**Data supplied**
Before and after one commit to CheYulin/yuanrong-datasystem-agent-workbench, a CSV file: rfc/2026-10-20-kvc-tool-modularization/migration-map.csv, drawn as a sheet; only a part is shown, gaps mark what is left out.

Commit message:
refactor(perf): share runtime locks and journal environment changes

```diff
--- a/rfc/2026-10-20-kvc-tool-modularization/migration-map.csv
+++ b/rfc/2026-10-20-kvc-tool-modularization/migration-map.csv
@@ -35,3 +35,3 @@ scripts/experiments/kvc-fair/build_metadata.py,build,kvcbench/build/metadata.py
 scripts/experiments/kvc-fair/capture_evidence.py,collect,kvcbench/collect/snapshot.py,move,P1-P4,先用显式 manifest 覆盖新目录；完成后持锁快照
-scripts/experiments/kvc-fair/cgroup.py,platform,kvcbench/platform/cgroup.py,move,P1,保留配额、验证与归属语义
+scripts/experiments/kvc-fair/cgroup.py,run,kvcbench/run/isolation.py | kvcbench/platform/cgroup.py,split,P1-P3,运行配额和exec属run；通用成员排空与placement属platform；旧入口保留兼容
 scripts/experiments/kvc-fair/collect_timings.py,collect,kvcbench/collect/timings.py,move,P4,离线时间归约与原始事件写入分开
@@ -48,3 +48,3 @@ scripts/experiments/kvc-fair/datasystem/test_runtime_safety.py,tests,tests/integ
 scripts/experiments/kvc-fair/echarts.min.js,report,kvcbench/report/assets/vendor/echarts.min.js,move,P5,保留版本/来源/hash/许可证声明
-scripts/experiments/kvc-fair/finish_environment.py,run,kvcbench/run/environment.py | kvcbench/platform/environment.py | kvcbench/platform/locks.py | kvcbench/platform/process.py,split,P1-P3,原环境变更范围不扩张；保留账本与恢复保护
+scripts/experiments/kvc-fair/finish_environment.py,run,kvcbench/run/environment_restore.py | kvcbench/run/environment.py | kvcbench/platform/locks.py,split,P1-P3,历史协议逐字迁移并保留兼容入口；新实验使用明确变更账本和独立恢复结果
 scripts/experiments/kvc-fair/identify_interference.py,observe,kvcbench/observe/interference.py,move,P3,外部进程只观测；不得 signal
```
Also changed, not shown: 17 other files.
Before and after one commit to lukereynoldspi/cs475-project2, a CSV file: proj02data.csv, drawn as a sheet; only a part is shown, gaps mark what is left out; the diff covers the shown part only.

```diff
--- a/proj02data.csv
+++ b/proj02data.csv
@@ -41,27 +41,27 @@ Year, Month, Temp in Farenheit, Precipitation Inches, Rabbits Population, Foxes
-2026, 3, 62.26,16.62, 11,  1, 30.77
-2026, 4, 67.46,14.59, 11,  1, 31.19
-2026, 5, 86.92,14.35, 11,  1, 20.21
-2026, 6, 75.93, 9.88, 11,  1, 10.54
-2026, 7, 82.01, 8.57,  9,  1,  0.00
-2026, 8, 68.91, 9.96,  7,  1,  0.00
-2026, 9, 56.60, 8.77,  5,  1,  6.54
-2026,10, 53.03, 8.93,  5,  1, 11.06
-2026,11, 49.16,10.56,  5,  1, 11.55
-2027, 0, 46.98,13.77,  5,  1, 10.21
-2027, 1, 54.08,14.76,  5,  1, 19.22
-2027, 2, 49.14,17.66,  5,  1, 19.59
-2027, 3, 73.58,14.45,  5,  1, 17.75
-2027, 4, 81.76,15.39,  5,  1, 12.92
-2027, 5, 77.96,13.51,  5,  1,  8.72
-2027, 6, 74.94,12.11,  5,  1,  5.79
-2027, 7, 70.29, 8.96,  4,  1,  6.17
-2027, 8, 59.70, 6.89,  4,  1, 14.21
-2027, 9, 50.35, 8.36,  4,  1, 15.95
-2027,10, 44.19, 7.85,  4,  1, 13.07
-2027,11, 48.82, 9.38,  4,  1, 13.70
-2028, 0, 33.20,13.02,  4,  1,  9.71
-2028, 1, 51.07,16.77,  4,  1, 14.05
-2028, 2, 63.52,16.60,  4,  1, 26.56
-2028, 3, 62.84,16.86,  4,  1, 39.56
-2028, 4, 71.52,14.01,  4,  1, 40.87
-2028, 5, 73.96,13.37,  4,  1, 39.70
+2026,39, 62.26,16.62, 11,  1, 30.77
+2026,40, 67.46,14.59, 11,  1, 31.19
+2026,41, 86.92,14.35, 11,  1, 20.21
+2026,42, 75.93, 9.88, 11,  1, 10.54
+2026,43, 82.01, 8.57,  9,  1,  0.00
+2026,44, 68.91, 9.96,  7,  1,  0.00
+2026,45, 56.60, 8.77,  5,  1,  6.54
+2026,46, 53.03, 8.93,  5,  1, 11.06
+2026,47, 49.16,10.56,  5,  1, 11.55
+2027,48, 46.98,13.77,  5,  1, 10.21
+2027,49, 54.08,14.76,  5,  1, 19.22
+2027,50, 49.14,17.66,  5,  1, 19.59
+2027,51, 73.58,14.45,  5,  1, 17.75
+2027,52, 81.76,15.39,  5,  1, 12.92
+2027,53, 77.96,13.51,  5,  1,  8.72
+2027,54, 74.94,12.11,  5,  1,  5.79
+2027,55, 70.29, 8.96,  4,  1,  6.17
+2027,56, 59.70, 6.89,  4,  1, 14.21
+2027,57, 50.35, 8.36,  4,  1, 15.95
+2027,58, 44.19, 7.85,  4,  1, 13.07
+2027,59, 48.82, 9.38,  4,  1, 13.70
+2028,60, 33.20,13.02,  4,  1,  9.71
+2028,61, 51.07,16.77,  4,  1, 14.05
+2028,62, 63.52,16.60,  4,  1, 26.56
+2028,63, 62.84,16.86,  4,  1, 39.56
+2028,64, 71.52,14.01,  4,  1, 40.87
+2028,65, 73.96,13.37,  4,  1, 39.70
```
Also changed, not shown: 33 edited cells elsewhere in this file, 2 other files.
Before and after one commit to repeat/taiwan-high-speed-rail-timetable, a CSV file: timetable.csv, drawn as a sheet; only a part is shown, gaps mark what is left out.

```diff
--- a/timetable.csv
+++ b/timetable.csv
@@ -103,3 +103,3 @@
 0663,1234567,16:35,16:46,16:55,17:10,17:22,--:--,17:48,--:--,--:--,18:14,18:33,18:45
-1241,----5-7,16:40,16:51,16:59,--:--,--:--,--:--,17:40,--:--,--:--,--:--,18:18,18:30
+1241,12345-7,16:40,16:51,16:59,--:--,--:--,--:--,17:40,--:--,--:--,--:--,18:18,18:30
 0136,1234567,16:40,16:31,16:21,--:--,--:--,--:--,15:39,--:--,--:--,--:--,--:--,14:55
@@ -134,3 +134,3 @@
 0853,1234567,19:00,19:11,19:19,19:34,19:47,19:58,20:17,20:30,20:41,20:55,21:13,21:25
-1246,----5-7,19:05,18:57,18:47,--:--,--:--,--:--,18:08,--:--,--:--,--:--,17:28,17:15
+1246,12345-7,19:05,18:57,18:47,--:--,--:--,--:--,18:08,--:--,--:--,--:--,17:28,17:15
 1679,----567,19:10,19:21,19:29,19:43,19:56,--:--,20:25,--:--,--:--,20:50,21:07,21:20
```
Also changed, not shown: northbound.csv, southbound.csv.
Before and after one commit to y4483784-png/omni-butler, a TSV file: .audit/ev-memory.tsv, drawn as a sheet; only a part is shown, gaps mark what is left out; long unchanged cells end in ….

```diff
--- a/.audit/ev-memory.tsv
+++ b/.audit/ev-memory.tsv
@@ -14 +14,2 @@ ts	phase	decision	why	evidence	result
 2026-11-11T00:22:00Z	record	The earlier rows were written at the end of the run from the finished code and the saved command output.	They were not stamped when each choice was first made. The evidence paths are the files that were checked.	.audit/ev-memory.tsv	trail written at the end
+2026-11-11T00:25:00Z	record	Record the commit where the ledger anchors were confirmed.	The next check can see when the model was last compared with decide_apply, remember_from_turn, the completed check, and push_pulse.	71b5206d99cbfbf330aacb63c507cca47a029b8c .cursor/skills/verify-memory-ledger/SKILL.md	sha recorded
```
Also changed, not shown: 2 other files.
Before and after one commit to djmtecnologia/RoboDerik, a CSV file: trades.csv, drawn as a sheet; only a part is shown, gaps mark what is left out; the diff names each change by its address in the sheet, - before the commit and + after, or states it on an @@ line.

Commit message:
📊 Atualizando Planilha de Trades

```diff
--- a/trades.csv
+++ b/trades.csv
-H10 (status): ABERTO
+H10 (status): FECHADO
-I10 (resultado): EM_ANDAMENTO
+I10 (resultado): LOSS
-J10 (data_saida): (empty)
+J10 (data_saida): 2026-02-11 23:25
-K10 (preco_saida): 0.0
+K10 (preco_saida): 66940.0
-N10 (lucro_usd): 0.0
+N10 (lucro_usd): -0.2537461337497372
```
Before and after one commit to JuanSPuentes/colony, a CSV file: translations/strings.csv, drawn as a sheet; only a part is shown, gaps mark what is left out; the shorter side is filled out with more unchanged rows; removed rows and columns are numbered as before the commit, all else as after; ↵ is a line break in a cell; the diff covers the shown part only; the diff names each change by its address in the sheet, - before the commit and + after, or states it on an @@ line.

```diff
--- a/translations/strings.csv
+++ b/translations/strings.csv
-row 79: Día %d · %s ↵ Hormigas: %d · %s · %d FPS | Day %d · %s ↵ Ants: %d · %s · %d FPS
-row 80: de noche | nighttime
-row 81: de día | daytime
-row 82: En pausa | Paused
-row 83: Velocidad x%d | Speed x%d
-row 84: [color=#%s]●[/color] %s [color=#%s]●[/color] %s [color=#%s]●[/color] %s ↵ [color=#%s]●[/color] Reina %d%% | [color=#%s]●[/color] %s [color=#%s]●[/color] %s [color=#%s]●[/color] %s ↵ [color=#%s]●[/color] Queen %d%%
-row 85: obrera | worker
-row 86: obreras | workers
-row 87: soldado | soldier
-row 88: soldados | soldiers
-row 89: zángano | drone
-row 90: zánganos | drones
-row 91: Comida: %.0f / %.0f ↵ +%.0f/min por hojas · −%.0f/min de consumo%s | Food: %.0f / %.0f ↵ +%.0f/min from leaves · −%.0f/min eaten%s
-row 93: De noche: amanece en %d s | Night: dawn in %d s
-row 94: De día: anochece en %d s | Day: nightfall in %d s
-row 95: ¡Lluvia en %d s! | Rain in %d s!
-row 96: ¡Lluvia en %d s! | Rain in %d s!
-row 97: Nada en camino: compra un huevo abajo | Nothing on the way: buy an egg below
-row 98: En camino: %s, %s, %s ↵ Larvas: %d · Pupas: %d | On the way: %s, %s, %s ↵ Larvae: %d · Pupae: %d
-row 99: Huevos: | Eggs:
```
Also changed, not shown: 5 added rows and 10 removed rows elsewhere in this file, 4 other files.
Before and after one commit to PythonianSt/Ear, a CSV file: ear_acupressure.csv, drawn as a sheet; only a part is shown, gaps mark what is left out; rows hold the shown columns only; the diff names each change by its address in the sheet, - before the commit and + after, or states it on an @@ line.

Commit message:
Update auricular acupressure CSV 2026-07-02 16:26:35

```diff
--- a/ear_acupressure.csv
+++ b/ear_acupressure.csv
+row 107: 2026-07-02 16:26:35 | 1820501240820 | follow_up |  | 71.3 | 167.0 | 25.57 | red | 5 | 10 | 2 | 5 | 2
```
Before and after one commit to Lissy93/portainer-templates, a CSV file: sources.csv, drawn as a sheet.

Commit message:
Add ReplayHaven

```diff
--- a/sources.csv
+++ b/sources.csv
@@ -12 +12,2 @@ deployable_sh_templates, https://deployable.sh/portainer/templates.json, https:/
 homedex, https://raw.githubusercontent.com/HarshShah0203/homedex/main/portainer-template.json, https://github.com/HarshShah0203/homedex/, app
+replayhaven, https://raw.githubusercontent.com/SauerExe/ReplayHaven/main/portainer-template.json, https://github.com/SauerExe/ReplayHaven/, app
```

**Exercise**
Scan the data above, find each line with "Lluvia", and copy it.

**Result for this exercise**
-row 95: ¡Lluvia en %d s! | Rain in %d s!
-row 96: ¡Lluvia en %d s! | Rain in %d s!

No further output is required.